Information given.
=== Section Start ===

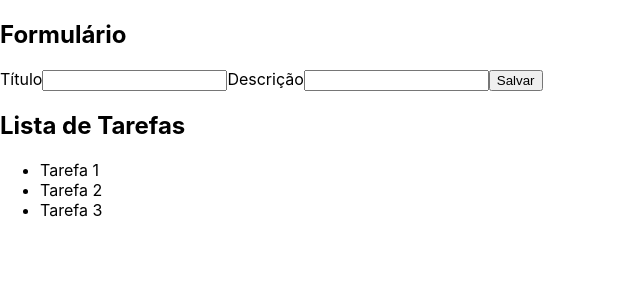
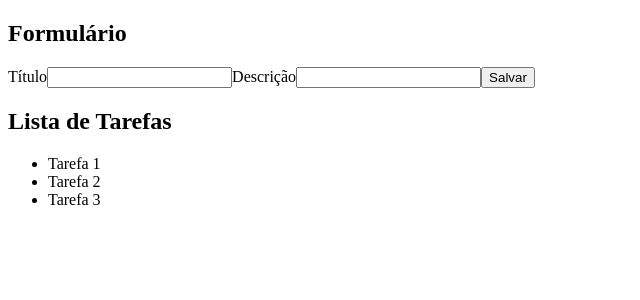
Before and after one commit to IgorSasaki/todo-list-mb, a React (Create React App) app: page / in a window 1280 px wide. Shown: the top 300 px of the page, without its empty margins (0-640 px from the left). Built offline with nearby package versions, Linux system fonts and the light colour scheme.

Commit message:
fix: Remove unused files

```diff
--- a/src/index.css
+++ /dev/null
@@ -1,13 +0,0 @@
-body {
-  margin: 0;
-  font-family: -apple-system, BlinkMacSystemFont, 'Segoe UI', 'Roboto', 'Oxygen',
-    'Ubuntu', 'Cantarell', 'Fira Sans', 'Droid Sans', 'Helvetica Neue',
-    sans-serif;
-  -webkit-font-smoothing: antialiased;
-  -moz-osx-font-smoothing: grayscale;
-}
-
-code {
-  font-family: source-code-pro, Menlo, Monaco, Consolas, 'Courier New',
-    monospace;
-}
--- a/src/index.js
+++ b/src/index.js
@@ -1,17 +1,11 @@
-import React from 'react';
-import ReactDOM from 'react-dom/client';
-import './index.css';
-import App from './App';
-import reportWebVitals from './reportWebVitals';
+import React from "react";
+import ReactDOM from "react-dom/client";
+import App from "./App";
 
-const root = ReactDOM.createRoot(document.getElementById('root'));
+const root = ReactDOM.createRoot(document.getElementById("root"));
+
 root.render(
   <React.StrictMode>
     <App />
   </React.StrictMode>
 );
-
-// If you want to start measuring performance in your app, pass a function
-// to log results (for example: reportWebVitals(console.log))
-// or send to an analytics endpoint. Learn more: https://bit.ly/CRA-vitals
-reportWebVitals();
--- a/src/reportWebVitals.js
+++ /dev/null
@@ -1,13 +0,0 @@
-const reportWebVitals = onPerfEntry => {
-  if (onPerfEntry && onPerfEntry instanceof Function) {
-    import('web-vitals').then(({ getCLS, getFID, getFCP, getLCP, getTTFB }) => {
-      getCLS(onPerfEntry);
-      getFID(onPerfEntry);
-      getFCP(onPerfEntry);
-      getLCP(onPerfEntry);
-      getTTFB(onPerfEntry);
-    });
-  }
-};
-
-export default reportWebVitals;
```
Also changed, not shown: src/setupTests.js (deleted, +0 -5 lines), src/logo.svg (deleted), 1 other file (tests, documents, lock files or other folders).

=== Section End ===

What is required.
Reproduce the data exactly, please, and omit its pictures.

Output.
Before and after one commit to IgorSasaki/todo-list-mb, a React (Create React App) app: page / in a window 1280 px wide. Shown: the top 300 px of the page, without its empty margins (0-640 px from the left). Built offline with nearby package versions, Linux system fonts and the light colour scheme.

Commit message:
fix: Remove unused files

```diff
--- a/src/index.css
+++ /dev/null
@@ -1,13 +0,0 @@
-body {
-  margin: 0;
-  font-family: -apple-system, BlinkMacSystemFont, 'Segoe UI', 'Roboto', 'Oxygen',
-    'Ubuntu', 'Cantarell', 'Fira Sans', 'Droid Sans', 'Helvetica Neue',
-    sans-serif;
-  -webkit-font-smoothing: antialiased;
-  -moz-osx-font-smoothing: grayscale;
-}
-
-code {
-  font-family: source-code-pro, Menlo, Monaco, Consolas, 'Courier New',
-    monospace;
-}
--- a/src/index.js
+++ b/src/index.js
@@ -1,17 +1,11 @@
-import React from 'react';
-import ReactDOM from 'react-dom/client';
-import './index.css';
-import App from './App';
-import reportWebVitals from './reportWebVitals';
+import React from "react";
+import ReactDOM from "react-dom/client";
+import App from "./App";
 
-const root = ReactDOM.createRoot(document.getElementById('root'));
+const root = ReactDOM.createRoot(document.getElementById("root"));
+
 root.render(
   <React.StrictMode>
     <App />
   </React.StrictMode>
 );
-
-// If you want to start measuring performance in your app, pass a function
-// to log results (for example: reportWebVitals(console.log))
-// or send to an analytics endpoint. Learn more: https://bit.ly/CRA-vitals
-reportWebVitals();
--- a/src/reportWebVitals.js
+++ /dev/null
@@ -1,13 +0,0 @@
-const reportWebVitals = onPerfEntry => {
-  if (onPerfEntry && onPerfEntry instanceof Function) {
-    import('web-vitals').then(({ getCLS, getFID, getFCP, getLCP, getTTFB }) => {
-      getCLS(onPerfEntry);
-      getFID(onPerfEntry);
-      getFCP(onPerfEntry);
-      getLCP(onPerfEntry);
-      getTTFB(onPerfEntry);
-    });
-  }
-};
-
-export default reportWebVitals;
```
Also changed, not shown: src/setupTests.js (deleted, +0 -5 lines), src/logo.svg (deleted), 1 other file (tests, documents, lock files or other folders).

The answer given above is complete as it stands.